The ECB ratcheted up its hawkish rhetoric in 2018 after the economic data showed a surprisingly strong start to the year, only to see the numbers deteriorate as the year proceeded. The worsening economic trends failed to prevent the ECB going ahead with a planned ending of its quantitative easing programme in December, but with the latest PMI survey data indicating the slowest rate of eurozone business growth for over four years alongside a marked easing in price pressures, policymakers are at least starting to acknowledge increased downside risks to the economy.
The headline IHS Markit Eurozone Composite PMI® fell from 52.7 in November to 51.3 in December, its lowest since November 2014. The output index is consistent with a quarterly GDP growth rate of just 0.1% in December alone.
A PMI-based "price pressures" gauge, an inflation indicator based on input costs and supplier delivery times (the latter being indicative of capacity utilization), meanwhile fell from 60.5 to 57.9, its lowest since October 2016.
These two indicators have in the past been very useful guides to ECB policy changes (see charts). Any move above 57 for the PMI composite output index usually represents hawkish territory, while readings below 51 are more consistent with additional stimulus.
However, the rate prescription also depends heavily on price trends. In that respect, an elevated price pressure index above 60 is indicative of the ECB mulling rate hikes while a drop below 50 is dovish.
At the moment, both output and price indicators have moved firmly out of hawkish territory at 51.3 and 57.9, respectively, though are not yet fully consistent with the ECB loosening policy.
A more comprehensive statistical analysis of the relationship between PMI price and output data against historical ECB decisions confirms that the survey data have moved into territory more aligned with policy stimulus rather than tighter policy, though again the signals are not compelling.

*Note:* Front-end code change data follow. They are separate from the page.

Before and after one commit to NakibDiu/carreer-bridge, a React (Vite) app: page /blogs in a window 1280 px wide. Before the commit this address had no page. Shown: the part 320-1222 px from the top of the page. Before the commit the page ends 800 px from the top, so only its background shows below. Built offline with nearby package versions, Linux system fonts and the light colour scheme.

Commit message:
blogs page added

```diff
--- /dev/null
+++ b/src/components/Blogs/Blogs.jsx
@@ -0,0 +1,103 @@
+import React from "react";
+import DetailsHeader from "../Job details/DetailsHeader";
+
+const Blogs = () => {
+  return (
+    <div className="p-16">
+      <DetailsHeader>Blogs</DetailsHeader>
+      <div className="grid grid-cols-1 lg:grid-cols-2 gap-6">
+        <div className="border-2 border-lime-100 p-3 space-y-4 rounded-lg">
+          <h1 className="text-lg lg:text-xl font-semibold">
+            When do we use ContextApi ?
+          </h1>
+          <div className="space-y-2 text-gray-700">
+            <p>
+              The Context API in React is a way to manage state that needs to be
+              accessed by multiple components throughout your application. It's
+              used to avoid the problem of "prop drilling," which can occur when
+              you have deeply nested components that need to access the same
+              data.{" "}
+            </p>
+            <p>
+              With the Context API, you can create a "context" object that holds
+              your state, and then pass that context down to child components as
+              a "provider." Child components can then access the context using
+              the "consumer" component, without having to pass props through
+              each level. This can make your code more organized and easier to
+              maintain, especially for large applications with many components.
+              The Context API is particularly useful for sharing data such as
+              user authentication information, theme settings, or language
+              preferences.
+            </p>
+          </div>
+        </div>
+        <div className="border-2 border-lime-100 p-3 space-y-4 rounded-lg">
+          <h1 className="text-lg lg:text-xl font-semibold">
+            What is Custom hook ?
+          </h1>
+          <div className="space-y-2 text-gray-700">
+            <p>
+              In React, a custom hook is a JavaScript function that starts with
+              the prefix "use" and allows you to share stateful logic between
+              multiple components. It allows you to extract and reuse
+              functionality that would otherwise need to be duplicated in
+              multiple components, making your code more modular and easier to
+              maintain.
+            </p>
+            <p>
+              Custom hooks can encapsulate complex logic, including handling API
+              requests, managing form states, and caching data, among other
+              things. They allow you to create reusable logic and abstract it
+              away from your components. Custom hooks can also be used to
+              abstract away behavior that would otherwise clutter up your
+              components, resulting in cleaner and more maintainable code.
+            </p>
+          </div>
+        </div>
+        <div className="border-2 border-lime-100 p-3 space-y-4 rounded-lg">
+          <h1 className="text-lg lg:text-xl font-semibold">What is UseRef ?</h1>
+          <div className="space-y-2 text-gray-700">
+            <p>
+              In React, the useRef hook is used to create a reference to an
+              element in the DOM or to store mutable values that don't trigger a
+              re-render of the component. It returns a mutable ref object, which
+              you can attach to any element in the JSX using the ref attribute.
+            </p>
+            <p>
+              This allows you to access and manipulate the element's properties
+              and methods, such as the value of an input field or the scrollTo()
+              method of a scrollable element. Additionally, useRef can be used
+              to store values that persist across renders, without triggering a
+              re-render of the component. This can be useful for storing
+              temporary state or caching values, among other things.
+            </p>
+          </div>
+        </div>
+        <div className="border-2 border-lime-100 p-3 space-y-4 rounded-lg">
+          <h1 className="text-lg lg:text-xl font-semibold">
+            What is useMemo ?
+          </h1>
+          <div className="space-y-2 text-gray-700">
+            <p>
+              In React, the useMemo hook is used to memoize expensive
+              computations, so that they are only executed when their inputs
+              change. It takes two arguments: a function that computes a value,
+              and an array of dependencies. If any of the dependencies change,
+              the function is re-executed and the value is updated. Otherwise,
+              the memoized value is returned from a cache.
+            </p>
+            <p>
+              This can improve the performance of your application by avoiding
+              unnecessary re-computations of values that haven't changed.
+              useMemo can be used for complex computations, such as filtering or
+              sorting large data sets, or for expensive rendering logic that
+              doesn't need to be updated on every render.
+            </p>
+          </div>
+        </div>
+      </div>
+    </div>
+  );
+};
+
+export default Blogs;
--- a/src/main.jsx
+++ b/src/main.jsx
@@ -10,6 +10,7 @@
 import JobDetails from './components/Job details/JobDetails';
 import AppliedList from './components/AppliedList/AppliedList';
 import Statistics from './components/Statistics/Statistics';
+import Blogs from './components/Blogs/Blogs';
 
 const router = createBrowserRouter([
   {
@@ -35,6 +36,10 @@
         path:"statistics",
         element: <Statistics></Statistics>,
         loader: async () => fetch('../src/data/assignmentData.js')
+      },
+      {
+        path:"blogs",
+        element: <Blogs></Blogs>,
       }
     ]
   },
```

The model we have developed sends an 8% probability of a rate cut against just a 1% probability of tighter policy. Albeit low at face value, the resulting net implied probability of a rate cut is currently the highest since May 2016, which was just after the ECB cut rates to 0% in March 2016.
Given the deteriorating data flow, ECB head Mario Draghi has at least now acknowledged that the balance of risks to growth has moved to the downside. "It's a slowdown, which is not heading towards a recession, but it could be longer than expected", Draghi remarked in a speech on 15th January.
The central bank also recently downgraded growth projections for both 2018 and 2019, albeit still expecting to see a 1.7% expansion in 2019 after 1.9% growth in 2018. Such a view may soon seem optimistic unless the data pull higher at the start of 2019. IHS Markit is currently forecasting GDP growth of just 1.4% in 2019. In that respect, January's PMI data will therefore provide the first piece of the puzzle in the picture for the economy in 2019.